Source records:
▼
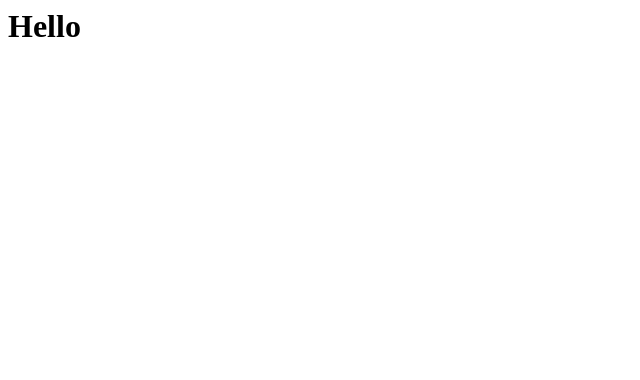
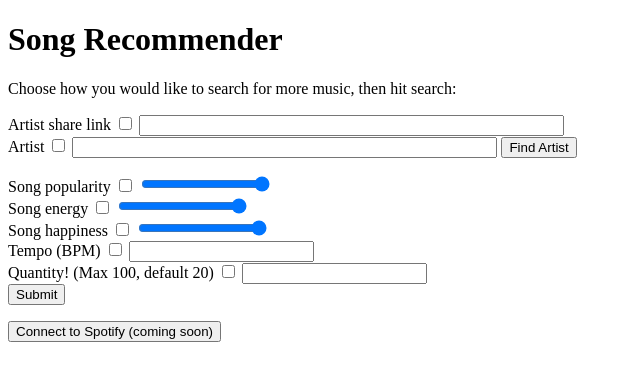
Before and after one commit to gauss49/tacomusic, a plain HTML site: page index.html in a window 1280 px wide. Shown: the whole page, without its empty margins (0-640 px from the left). Drawn offline with Linux system fonts and the light colour scheme.

Commit message:
Add files via upload

```diff
--- a/index.html
+++ b/index.html
@@ -1 +1,69 @@
-<h1>Hello</h1>
+<!DOCTYPE html>
+<html>
+<head>
+    <link href="./resources/css/index.css" type="text/css" rel="stylesheet">
+    <title>Song Recommender</title>
+</head>
+<body>
+<h1 id="header">Song Recommender</h1>
+<p>Choose how you would like to search for more music, then hit search:</p>
+<div>
+    <label for="artistCheck">Artist share link</label>
+    <input type="checkbox" id="artistCheck" name="artistCheck">
+    <input type="text" id="artist" name="artist" size="50">
+</div>
+<div>
+    <label for="artNameCheck">Artist</label>
+    <input type="checkbox" id="artNameCheck" name="artNameCheck">
+    <input type="text" id="art" name="art" size="50">
+    <button type="button" id="addArt" onclick="searchArt()">Find Artist</button>
+    <ol id="artList"></ol>
+</div>
+<div>
+    <label for="popularityCheck">Song popularity</label>
+    <input type="checkbox" id="popularityCheck" name="popularityCheck">
+    <input type="range" min="1" max="100" value="100" id="popularity">
+</div>
+<div>
+    <label for="energyCheck">Song energy</label>
+    <input type="checkbox" id="energyCheck" name="energyCheck">
+    <input type="range" min="0" max="99" value="99" id="energy">
+</div>
+<div>
+    <label for="valenceCheck">Song happiness</label>
+    <input type="checkbox" id="valenceCheck" name="valenceCheck">
+    <input type="range" min="0" max="99" value="99" id="valence">
+</div>
+<div>
+    <label for="tempoCheck">Tempo (BPM)</label>
+    <input type="checkbox" id="tempoCheck" name="tempoCheck">
+    <input type="number" id="tempo">
+</div>
+<div>
+    <label for="quantCheck">Quantity! (Max 100, default 20)</label>
+    <input type="checkBox" id="quantCheck" name="quantCheck">
+    <input type="number" id="quant">
+</div>
+<button type="button" onclick="getRecs()">Submit</button>
+<ol id="recs"></ol>
+<button type="button" id="authButton" onclick="requestAccess()">Connect to Spotify (coming soon)</button>
+<!-- <script>
+    function authorize() {
+        localStorage.setItem('originalPageUrl', window.location.href);
+
+        const clientId = 'b4d5907d03134b1895bcb5a1694331df';
+        const redirectUri = 'http://localhost:3000/callback';
+        const authorizationUrl = 'https://accounts.spotify.com/authorize?client_id='+clientId+'&redirect_uri='+''+'&response_type=code';
+        window.location.href = authorizationUrl;
+    }
+
+    document.getElementById('authButton').addEventListener('click', authorize);
+
+    const queryParams = new URLSearchParams(window.location.search);
+    if (queryParams.has('code')) {
+        document.getElementById('header').textContent = 'yes';
+    }
+</script> -->
+<script src="./resources/scripts/main.js"></script>
+</body>
+</html>
```
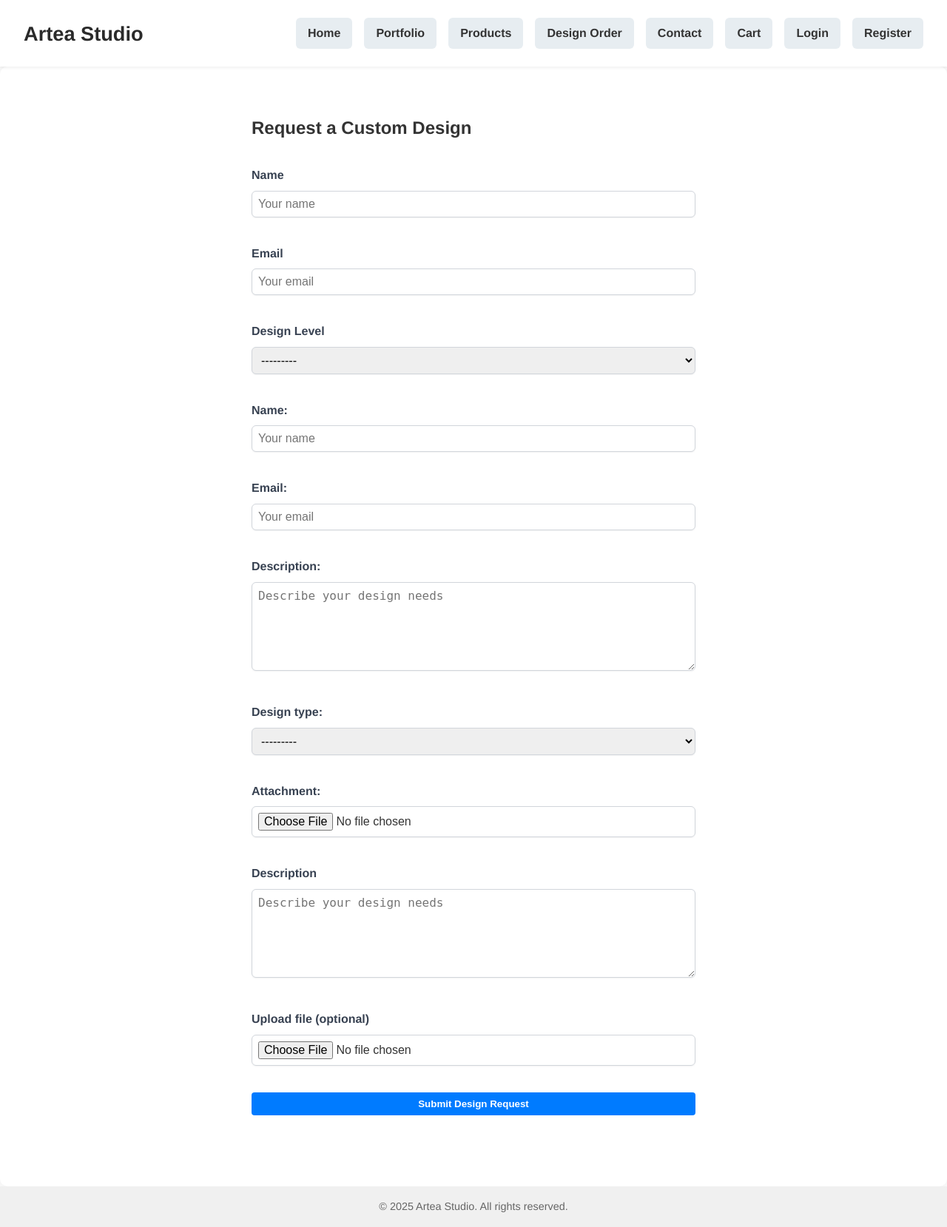
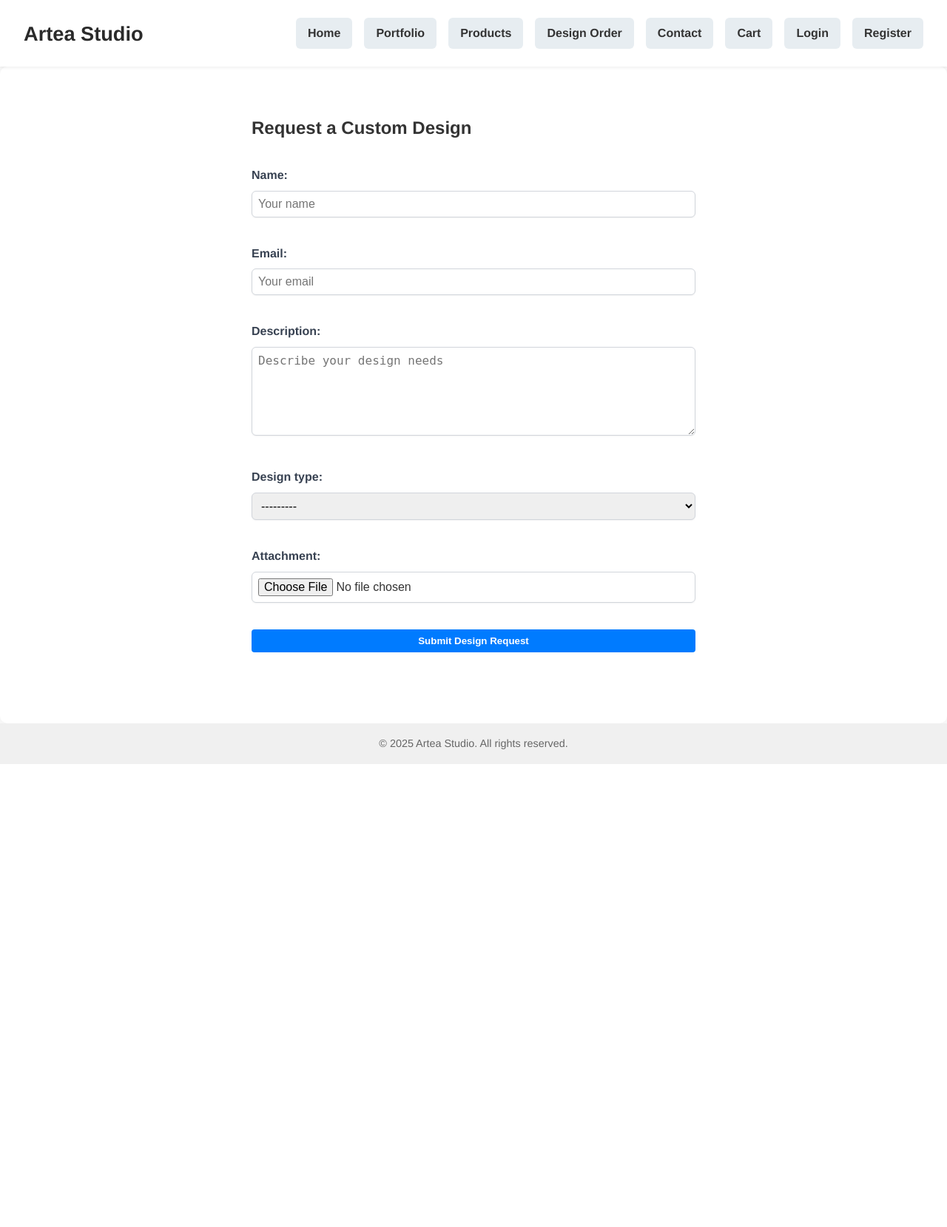
Before and after one commit to creanorcode/project_5, a Django app: page /orders/design/ in a window 1280 px wide. Shown: the whole page at 74% size. After the commit the page ends 1033 px from the top, so only its background shows below. Run offline with Django 4.2, Linux system fonts and the light colour scheme; data that the repository does not hold is empty.

Commit message:
FIX Design Order form: add help_text with design level description and remove duplicate fields.

```diff
--- a/orders/templates/orders/design_order.html
+++ b/orders/templates/orders/design_order.html
@@ -8,21 +8,6 @@
     <h2>Request a Custom Design</h2>
     <form method="post" enctype="multipart/form-data" class="form-section">
         {% csrf_token %}
-
-        <div class="form-group">
-            <label for="{{ form.name.id_for_label }}">Name</label>
-            {{ form.name }}
-        </div>
-
-        <div class="form-group">
-            <label for="{{ form.email.id_for_label }}">Email</label>
-            {{ form.email }}
-        </div>
-
-        <div class="form-group">
-            <label for="{{ form.design_type.id_for_label }}">Design Level</label>
-            {{ form.design_type }}
-        </div>
         {% for field in form %}
             <div class="form-group">
                 {{ field.label_tag }}
@@ -36,16 +21,6 @@
             </div>
         {% endfor %}
 
-        <div class="form-group">
-            <label for="{{ form.description.id_for_label }}">Description</label>
-            {{ form.description }}
-        </div>
-
-        <div class="form-group">
-            <label for="{{ form.attachment.id_for_label }}">Upload file (optional)</label>
-            {{ form.attachment }}
-        </div>
-
         <button type="submit" class="btn btn-primary">Submit Design Request</button>
     </form>
 </section>
```
Also changed, not shown: orders/forms.py (+13 -3 lines).
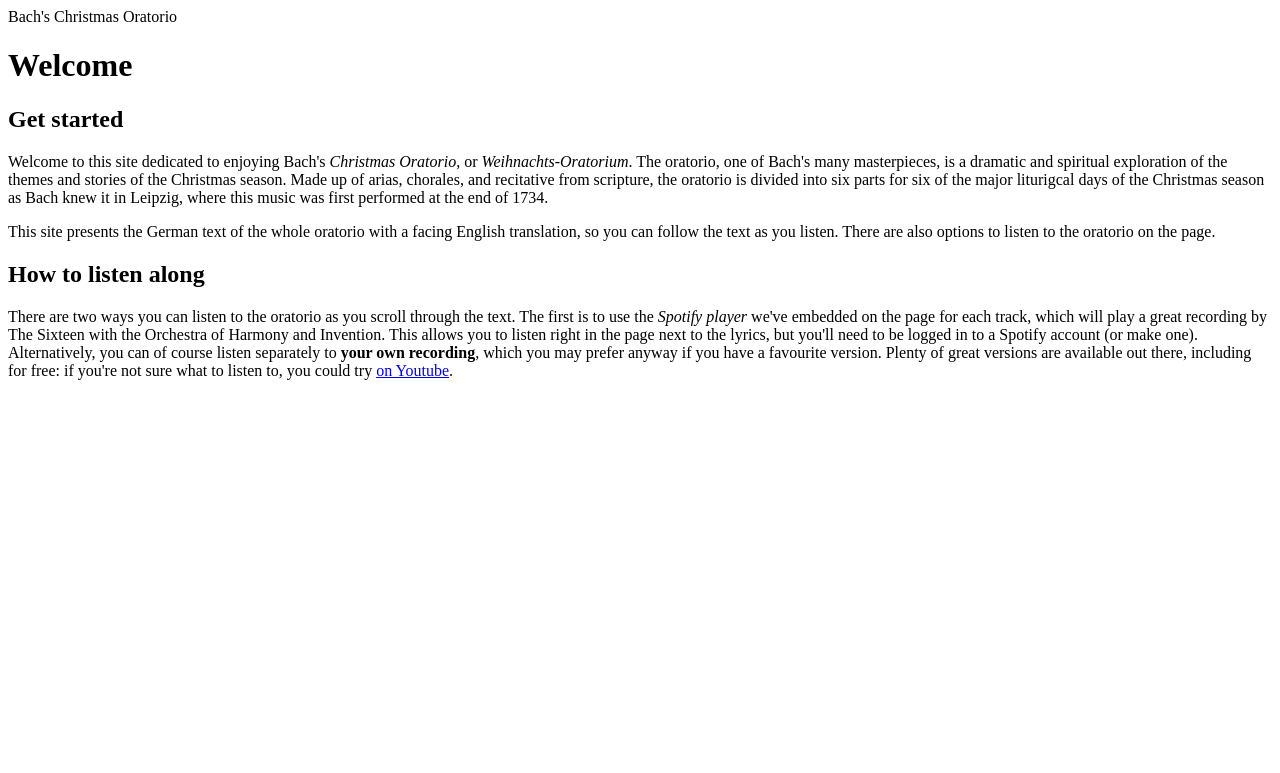
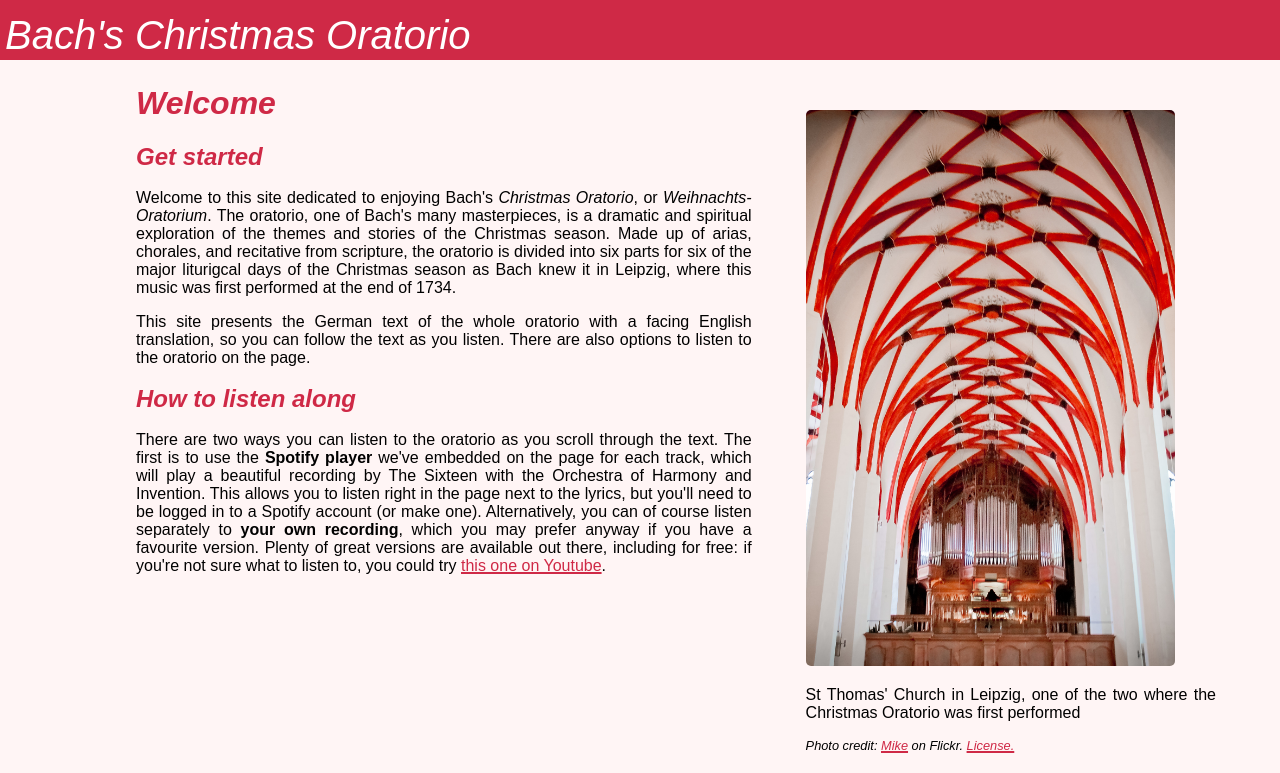
Before and after one commit to quodlibetEns/christmas-oratorio, a plain HTML site: page index.html in a window 1280 px wide. Shown: the top 773 px of the page. Drawn offline with Linux system fonts and the light colour scheme; a web font is replaced by a local one.

Commit message:
Intial styling, layout, and images
Added basic styling inc. fonts, colours, the basic layout of the main page. Started to add some of the actual images with captions and credits. Minor fixes in the content of the html.

```diff
--- a/index.html
+++ b/index.html
@@ -4,23 +4,53 @@
 
 <head>
     <link rel="stylesheet" href="styles.css">
+    <link rel="stylesheet" href="https://fonts.googleapis.com/css2?family=Rubik:ital,wght@0,400;0,600;1,400&family=Sorts+Mill+Goudy:ital@0;1&display=swap">
     <title>Bach's Christmas Oratorio</title>
+    <meta charset="utf-8">
 </head>
 
 <body>
 
     <header>
-        Bach's Christmas Oratorio
+        <i>Bach's Christmas Oratorio</i>
     </header>
 
     <main>
 
+        <section id="intro">
             <h1>Welcome</h1>
                 <h2>Get started</h2>
                     <p>Welcome to this site dedicated to enjoying Bach's <i>Christmas Oratorio</i>, or <i>Weihnachts-Oratorium</i>. The oratorio, one of Bach's many masterpieces, is a dramatic and spiritual exploration of the themes and stories of the Christmas season. Made up of arias, chorales, and recitative from scripture, the oratorio is divided into six parts for six of the major liturigcal days of the Christmas season as Bach knew it in Leipzig, where this music was first performed at the end of 1734.</p>
                     <p>This site presents the German text of the whole oratorio with a facing English translation, so you can follow the text as you listen. There are also options to listen to the oratorio on the page.</p>
                 <h2>How to listen along</h2>
-                <p>There are two ways you can listen to the oratorio as you scroll through the text. The first is to use the <em>Spotify player</em> we've embedded on the page for each track, which will play a great recording by The Sixteen with the Orchestra of Harmony and Invention. This allows you to listen right in the page next to the lyrics, but you'll need to be logged in to a Spotify account (or make one). Alternatively, you can of course listen separately to <b>your own recording</b>, which you may prefer anyway if you have a favourite version. Plenty of great versions are available out there, including for free: if you're not sure what to listen to, you could try <a href="https://youtu.be/zpaNo4mWRBE">on Youtube</a>.</p>
+                    <p>There are two ways you can listen to the oratorio as you scroll through the text. The first is to use the <b>Spotify player</b> we've embedded on the page for each track, which will play a beautiful recording by The Sixteen with the Orchestra of Harmony and Invention. This allows you to listen right in the page next to the lyrics, but you'll need to be logged in to a Spotify account (or make one). Alternatively, you can of course listen separately to <b>your own recording</b>, which you may prefer anyway if you have a favourite version. Plenty of great versions are available out there, including for free: if you're not sure what to listen to, you could try <a href="https://youtu.be/zpaNo4mWRBE">this one on Youtube</a>.</p>
+        </section>
+
+        <section id="pic1" class="right">
+            <img src="st-thomas-leipzig.jpg" alt="Photograph of the interior of St Thomas' Church, Leipzig" class="right-img">
+            <p class="caption">St Thomas' Church in Leipzig, one of the two where the Christmas Oratorio was first performed</p>
+            <p class="credit">Photo credit: <a href="https://www.flickr.com/people/thegforcers/">Mike</a> on Flickr. <a href="https://creativecommons.org/licenses/by-nc-nd/2.0/">License.</a></p>
+        </section>
+
+        <section id="part1">
+            <p>Eveniet debitis autem voluptas id qui porro ex. Enim dolores vero recusandae provident. Voluptatem voluptates vitae quo voluptas accusantium voluptas. Error vero numquam pariatur delectus a reiciendis sunt sunt. Dolores illo voluptate expedita voluptatem.</p>
+        </section>
+
+        <section id="pic2" class="right">
+            <img src="giotto-angels-at-the-nativity.jpg" alt="Painting by Giotto showing Angels at the Nativity" class="right-img">
+            <p class="caption">Giotto: Angels at the Nativity</p>
+            <p class="credit">Public domain</p>
+        </section>
+
+        <section id="part2">
+            <p>Lipsum</p>
+        </section>
+
+        <section class="right" id="pic3">
+            <img src="gaddi-annunciation-to-shepherds.jpg" alt="Fresco by Gaddi showing the Annunciation to the Shepherds" class="right-img">
+            <p class="caption">Gaddi: Annunciation to the Shepherds</p>
+            <p class="credit">Photo credit: <a href="https://www.flickr.com/people/mazanto/">Jean Louis Mazieres</a> on Flickr. <a href="https://creativecommons.org/licenses/by-nc-sa/2.0/">License.</a></p>
+        </section>
 
         </main>
 
--- a/styles.css
+++ b/styles.css
@@ -0,0 +1,104 @@
+a {
+    color: var(--main-colour);
+    text-decoration-thickness: 1.5px;
+}
+
+body {
+    padding: 0;
+    background-color: var(--background-colour);
+}
+
+.credit {
+    font-style: italic;
+    font-size: 0.8rem;
+}
+
+h1, h2 {
+    color: var(--main-colour);
+    font-style: italic;
+}
+
+h1 {
+    font-size: 2rem;
+    line-height: 2rem;
+}
+
+h2 {
+    font-size: 1.5rem;
+    line-height: 1.5rem;
+}
+
+header {
+    width: 100%;
+    height: 50px;
+    position: fixed;
+    top: 0;
+    left: 0;
+    font-size: 40px;
+    line-height: 60px;
+    padding: 5px;
+    background-color: var(--main-colour);
+    color: #fff;
+    z-index: 1;
+}
+
+#intro {
+    grid-area: left1;
+}
+
+main {
+    position: absolute;
+    top: 60px;
+    min-width: 200px;
+    text-align: justify;
+    display: grid;
+    grid-template-columns: 3fr 2fr;
+    grid-template-rows: auto;
+    grid-template-areas:
+        "left1 right1"
+        "left2 right2"
+        "left3 right3";
+    column-gap: 5%;
+    row-gap: 10px;
+    margin-left: 10vw;
+    margin-right: 5vw;
+}
+
+#part1 {
+    grid-area: left2;
+}
+
+#part2 {
+    grid-area: left3;
+}
+
+#pic1 {
+    grid-area: right1;
+}
+
+#pic2 {
+    grid-area: right2;
+}
+
+#pic3 {
+    grid-area: right3;
+}
+
+.right {
+    justify-self: end;
+    margin-top: 50px;
+}
+
+.right-img {
+    max-width: 90%;
+    max-height: 70vh;
+    border-radius: 5px;
+}
+
+:root {
+    font-size: 16px;
+    font-family: 'Sorts Mill Goudy', sans-serif;
+    --main-colour: #cf2946;
+    --light-colour: #fff;
+    --background-colour: rgba(255, 245, 245, 1);
+}
```
Also changed, not shown: giotto-angels-at-the-nativity.jpg (added), st-thomas-leipzig.jpg (added), 1 other file. Lines whose indentation alone changed are shown as unchanged.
▲
Check each line of the entries for "index" and copy those that have it.

Before and after one commit to gauss49/tacomusic, a plain HTML site: page index.html in a window 1280 px wide. Shown: the whole page, without its empty margins (0-640 px from the left). Drawn offline with Linux system fonts and the light colour scheme.
--- a/index.html
+++ b/index.html
+    <link href="./resources/css/index.css" type="text/css" rel="stylesheet">
Before and after one commit to quodlibetEns/christmas-oratorio, a plain HTML site: page index.html in a window 1280 px wide. Shown: the top 773 px of the page. Drawn offline with Linux system fonts and the light colour scheme; a web font is replaced by a local one.
--- a/index.html
+++ b/index.html
+    z-index: 1;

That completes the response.